_THE PROBLEM:_ All lines of the entries with "Dave" in them must be listed.

_DATASET:_
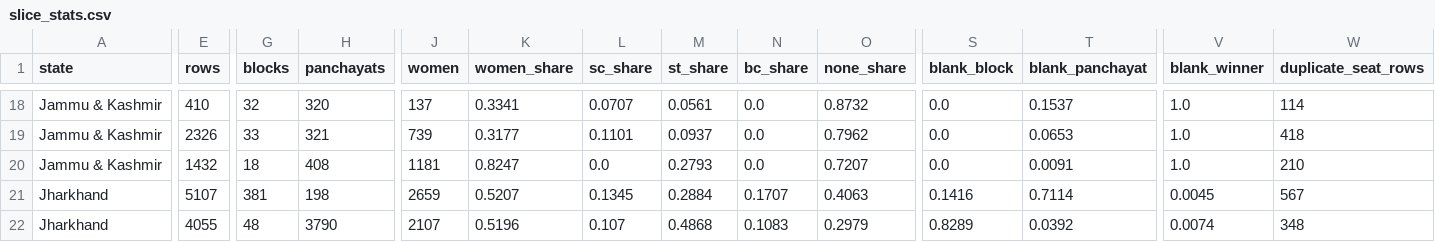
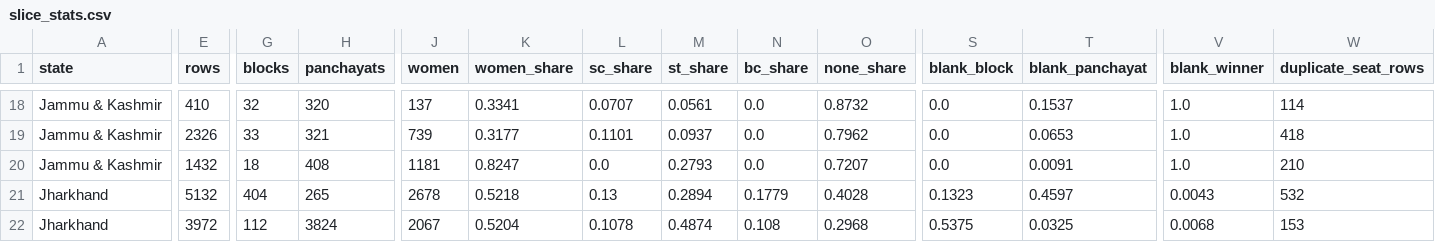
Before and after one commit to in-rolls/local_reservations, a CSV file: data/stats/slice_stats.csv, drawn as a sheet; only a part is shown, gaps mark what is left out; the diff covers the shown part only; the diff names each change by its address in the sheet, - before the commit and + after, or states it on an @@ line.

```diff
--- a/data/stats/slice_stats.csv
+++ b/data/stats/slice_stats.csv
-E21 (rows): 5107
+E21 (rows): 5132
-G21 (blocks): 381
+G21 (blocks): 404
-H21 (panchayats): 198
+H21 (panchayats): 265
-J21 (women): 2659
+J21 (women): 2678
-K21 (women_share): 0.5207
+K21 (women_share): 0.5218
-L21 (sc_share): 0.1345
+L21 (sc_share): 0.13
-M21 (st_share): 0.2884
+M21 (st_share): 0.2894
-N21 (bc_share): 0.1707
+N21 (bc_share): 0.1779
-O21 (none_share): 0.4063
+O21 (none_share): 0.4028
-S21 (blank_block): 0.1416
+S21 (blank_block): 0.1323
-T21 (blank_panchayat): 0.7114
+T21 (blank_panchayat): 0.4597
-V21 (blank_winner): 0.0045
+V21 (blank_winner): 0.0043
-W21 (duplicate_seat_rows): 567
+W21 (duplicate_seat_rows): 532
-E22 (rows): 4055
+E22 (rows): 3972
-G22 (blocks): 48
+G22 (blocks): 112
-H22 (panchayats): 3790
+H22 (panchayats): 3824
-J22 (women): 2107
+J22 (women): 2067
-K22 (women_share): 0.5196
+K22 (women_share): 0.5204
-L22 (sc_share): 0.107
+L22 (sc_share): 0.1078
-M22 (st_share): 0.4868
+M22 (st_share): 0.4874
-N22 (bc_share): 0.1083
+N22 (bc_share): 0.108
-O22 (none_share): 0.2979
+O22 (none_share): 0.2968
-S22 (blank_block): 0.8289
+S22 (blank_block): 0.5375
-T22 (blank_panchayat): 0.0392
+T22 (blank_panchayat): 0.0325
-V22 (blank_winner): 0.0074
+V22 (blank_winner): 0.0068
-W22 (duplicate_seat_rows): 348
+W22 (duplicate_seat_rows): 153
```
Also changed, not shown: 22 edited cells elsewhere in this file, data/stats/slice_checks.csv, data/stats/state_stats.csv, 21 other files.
--
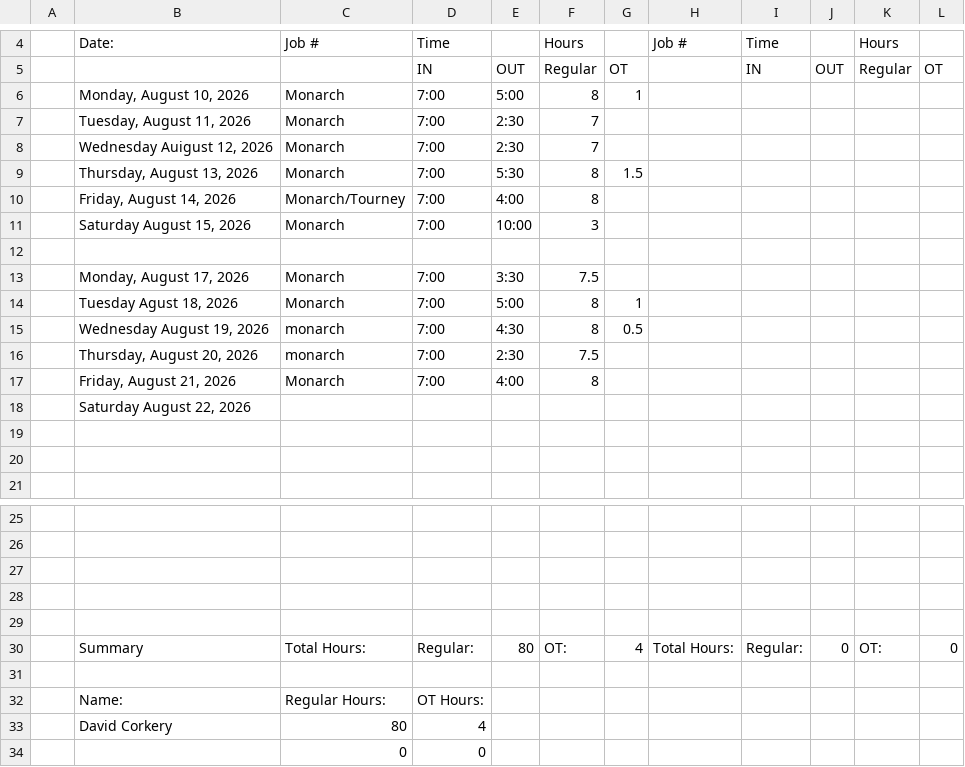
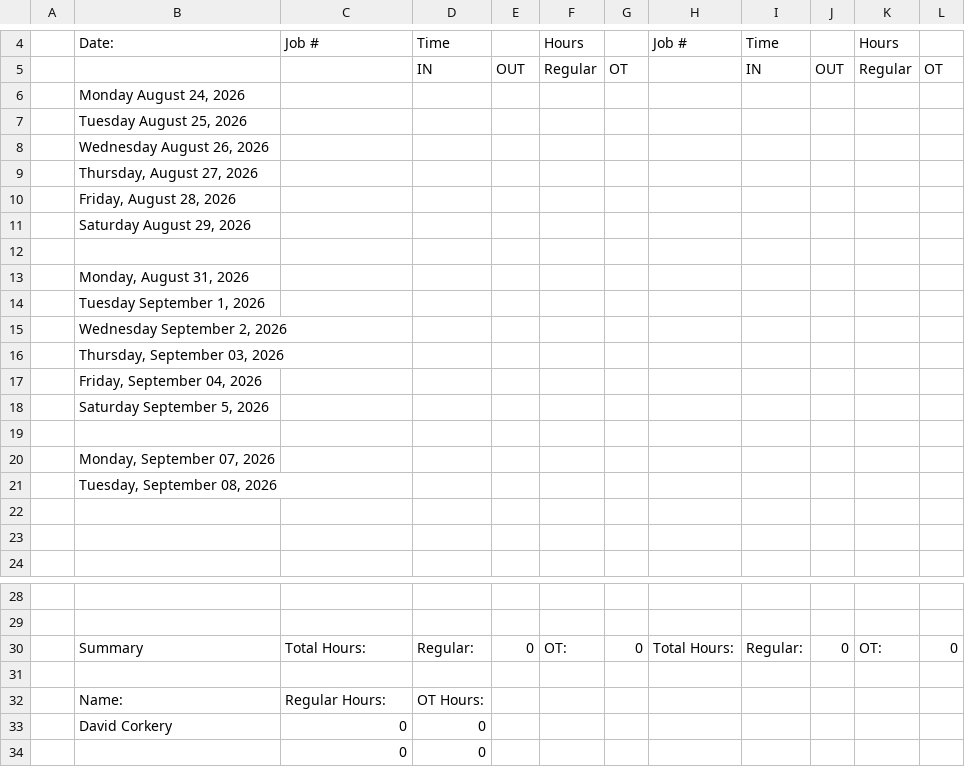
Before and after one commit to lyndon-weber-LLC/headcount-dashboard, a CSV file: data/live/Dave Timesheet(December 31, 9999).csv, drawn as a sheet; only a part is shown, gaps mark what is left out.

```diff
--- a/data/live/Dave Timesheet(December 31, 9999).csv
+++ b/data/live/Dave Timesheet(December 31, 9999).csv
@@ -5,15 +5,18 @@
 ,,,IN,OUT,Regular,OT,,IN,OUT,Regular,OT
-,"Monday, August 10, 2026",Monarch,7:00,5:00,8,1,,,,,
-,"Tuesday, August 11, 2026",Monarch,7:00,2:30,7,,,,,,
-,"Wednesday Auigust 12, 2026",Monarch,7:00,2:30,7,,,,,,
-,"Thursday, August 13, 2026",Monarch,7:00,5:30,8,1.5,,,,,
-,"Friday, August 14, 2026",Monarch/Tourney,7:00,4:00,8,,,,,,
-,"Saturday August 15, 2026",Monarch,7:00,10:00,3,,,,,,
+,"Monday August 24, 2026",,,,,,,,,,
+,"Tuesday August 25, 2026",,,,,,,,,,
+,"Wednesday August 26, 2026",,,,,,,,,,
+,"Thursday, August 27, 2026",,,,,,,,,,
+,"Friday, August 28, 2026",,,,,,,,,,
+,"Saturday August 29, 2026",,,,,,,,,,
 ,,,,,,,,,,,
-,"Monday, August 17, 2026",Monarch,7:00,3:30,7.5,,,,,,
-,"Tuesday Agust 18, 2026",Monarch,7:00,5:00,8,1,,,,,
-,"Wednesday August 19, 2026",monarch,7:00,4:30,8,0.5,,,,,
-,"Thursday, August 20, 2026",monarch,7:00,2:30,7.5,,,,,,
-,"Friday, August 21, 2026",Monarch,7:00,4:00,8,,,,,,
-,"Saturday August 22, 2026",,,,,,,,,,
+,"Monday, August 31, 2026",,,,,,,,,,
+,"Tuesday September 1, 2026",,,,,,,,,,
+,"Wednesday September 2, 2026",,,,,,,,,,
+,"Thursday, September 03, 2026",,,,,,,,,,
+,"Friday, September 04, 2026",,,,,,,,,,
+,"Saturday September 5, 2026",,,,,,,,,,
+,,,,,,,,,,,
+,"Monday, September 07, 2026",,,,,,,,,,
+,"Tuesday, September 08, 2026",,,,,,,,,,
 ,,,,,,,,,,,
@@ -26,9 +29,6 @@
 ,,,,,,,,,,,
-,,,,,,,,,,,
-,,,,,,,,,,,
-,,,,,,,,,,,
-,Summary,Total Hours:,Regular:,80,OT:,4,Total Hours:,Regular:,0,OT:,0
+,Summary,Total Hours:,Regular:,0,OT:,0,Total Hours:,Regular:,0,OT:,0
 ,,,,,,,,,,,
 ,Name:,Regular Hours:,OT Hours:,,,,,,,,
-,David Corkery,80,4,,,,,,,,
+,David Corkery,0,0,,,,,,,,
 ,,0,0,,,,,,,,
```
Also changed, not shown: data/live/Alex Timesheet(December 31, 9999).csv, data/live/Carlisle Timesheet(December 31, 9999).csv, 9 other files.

_EXERCISE RESPONSE:_
Before and after one commit to lyndon-weber-LLC/headcount-dashboard, a CSV file: data/live/Dave Timesheet(December 31, 9999).csv, drawn as a sheet; only a part is shown, gaps mark what is left out.
--- a/data/live/Dave Timesheet(December 31, 9999).csv
+++ b/data/live/Dave Timesheet(December 31, 9999).csv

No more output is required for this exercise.